START Extracted data

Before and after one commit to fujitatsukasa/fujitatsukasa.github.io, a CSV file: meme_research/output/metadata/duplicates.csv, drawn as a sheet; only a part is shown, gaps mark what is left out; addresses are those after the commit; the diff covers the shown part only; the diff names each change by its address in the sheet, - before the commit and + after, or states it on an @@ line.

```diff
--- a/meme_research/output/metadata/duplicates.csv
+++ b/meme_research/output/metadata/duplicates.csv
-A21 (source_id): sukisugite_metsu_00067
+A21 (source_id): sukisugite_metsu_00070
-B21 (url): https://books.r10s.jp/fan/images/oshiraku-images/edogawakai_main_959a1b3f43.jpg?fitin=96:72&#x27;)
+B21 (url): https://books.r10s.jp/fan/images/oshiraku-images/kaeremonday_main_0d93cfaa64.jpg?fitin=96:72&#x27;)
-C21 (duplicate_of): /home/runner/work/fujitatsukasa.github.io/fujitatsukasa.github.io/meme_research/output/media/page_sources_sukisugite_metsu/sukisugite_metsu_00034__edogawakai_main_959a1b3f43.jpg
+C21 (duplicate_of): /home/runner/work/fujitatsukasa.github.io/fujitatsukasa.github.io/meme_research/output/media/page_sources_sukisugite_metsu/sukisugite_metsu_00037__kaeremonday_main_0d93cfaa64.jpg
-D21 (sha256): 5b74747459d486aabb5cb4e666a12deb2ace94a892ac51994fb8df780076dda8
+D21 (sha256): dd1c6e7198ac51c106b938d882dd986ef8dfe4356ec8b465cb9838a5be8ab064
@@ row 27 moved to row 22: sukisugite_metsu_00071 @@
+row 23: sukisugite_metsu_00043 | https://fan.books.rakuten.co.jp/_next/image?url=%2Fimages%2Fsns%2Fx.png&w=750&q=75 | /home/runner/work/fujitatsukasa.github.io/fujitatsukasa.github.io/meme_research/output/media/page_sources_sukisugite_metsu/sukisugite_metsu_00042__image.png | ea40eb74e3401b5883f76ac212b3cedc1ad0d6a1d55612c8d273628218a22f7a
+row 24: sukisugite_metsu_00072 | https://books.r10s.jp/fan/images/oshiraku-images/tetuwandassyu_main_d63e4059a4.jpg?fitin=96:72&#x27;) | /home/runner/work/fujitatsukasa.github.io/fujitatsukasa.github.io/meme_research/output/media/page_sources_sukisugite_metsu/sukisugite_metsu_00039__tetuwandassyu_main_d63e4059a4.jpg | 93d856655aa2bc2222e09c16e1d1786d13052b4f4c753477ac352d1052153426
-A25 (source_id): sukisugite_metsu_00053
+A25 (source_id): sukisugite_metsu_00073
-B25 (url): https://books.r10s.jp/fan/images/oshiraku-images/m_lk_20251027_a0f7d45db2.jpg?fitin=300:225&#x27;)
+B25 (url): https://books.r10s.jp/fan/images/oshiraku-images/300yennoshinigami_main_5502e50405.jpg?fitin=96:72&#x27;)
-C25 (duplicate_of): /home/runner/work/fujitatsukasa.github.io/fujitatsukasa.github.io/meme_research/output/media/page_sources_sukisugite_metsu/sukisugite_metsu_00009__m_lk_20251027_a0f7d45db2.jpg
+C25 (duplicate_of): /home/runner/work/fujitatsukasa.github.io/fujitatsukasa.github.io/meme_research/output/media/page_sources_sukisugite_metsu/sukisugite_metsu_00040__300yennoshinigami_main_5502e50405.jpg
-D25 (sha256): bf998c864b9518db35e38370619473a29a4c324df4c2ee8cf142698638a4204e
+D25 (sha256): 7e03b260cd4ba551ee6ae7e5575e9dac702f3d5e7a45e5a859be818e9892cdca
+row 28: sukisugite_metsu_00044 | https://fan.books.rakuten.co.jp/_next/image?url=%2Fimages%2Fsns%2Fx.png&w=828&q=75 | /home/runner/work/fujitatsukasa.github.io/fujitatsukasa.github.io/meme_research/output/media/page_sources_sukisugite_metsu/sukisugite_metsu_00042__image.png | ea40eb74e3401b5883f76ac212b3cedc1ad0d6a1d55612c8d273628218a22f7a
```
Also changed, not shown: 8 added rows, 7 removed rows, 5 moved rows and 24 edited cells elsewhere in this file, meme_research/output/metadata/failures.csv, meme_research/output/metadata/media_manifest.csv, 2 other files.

END Extracted data

- About this exercise:
Restate the records, all of them, precisely as written.

- Exercise result:
Before and after one commit to fujitatsukasa/fujitatsukasa.github.io, a CSV file: meme_research/output/metadata/duplicates.csv, drawn as a sheet; only a part is shown, gaps mark what is left out; addresses are those after the commit; the diff covers the shown part only; the diff names each change by its address in the sheet, - before the commit and + after, or states it on an @@ line.

```diff
--- a/meme_research/output/metadata/duplicates.csv
+++ b/meme_research/output/metadata/duplicates.csv
-A21 (source_id): sukisugite_metsu_00067
+A21 (source_id): sukisugite_metsu_00070
-B21 (url): https://books.r10s.jp/fan/images/oshiraku-images/edogawakai_main_959a1b3f43.jpg?fitin=96:72&#x27;)
+B21 (url): https://books.r10s.jp/fan/images/oshiraku-images/kaeremonday_main_0d93cfaa64.jpg?fitin=96:72&#x27;)
-C21 (duplicate_of): /home/runner/work/fujitatsukasa.github.io/fujitatsukasa.github.io/meme_research/output/media/page_sources_sukisugite_metsu/sukisugite_metsu_00034__edogawakai_main_959a1b3f43.jpg
+C21 (duplicate_of): /home/runner/work/fujitatsukasa.github.io/fujitatsukasa.github.io/meme_research/output/media/page_sources_sukisugite_metsu/sukisugite_metsu_00037__kaeremonday_main_0d93cfaa64.jpg
-D21 (sha256): 5b74747459d486aabb5cb4e666a12deb2ace94a892ac51994fb8df780076dda8
+D21 (sha256): dd1c6e7198ac51c106b938d882dd986ef8dfe4356ec8b465cb9838a5be8ab064
@@ row 27 moved to row 22: sukisugite_metsu_00071 @@
+row 23: sukisugite_metsu_00043 | https://fan.books.rakuten.co.jp/_next/image?url=%2Fimages%2Fsns%2Fx.png&w=750&q=75 | /home/runner/work/fujitatsukasa.github.io/fujitatsukasa.github.io/meme_research/output/media/page_sources_sukisugite_metsu/sukisugite_metsu_00042__image.png | ea40eb74e3401b5883f76ac212b3cedc1ad0d6a1d55612c8d273628218a22f7a
+row 24: sukisugite_metsu_00072 | https://books.r10s.jp/fan/images/oshiraku-images/tetuwandassyu_main_d63e4059a4.jpg?fitin=96:72&#x27;) | /home/runner/work/fujitatsukasa.github.io/fujitatsukasa.github.io/meme_research/output/media/page_sources_sukisugite_metsu/sukisugite_metsu_00039__tetuwandassyu_main_d63e4059a4.jpg | 93d856655aa2bc2222e09c16e1d1786d13052b4f4c753477ac352d1052153426
-A25 (source_id): sukisugite_metsu_00053
+A25 (source_id): sukisugite_metsu_00073
-B25 (url): https://books.r10s.jp/fan/images/oshiraku-images/m_lk_20251027_a0f7d45db2.jpg?fitin=300:225&#x27;)
+B25 (url): https://books.r10s.jp/fan/images/oshiraku-images/300yennoshinigami_main_5502e50405.jpg?fitin=96:72&#x27;)
-C25 (duplicate_of): /home/runner/work/fujitatsukasa.github.io/fujitatsukasa.github.io/meme_research/output/media/page_sources_sukisugite_metsu/sukisugite_metsu_00009__m_lk_20251027_a0f7d45db2.jpg
+C25 (duplicate_of): /home/runner/work/fujitatsukasa.github.io/fujitatsukasa.github.io/meme_research/output/media/page_sources_sukisugite_metsu/sukisugite_metsu_00040__300yennoshinigami_main_5502e50405.jpg
-D25 (sha256): bf998c864b9518db35e38370619473a29a4c324df4c2ee8cf142698638a4204e
+D25 (sha256): 7e03b260cd4ba551ee6ae7e5575e9dac702f3d5e7a45e5a859be818e9892cdca
+row 28: sukisugite_metsu_00044 | https://fan.books.rakuten.co.jp/_next/image?url=%2Fimages%2Fsns%2Fx.png&w=828&q=75 | /home/runner/work/fujitatsukasa.github.io/fujitatsukasa.github.io/meme_research/output/media/page_sources_sukisugite_metsu/sukisugite_metsu_00042__image.png | ea40eb74e3401b5883f76ac212b3cedc1ad0d6a1d55612c8d273628218a22f7a
```
Also changed, not shown: 8 added rows, 7 removed rows, 5 moved rows and 24 edited cells elsewhere in this file, meme_research/output/metadata/failures.csv, meme_research/output/metadata/media_manifest.csv, 2 other files.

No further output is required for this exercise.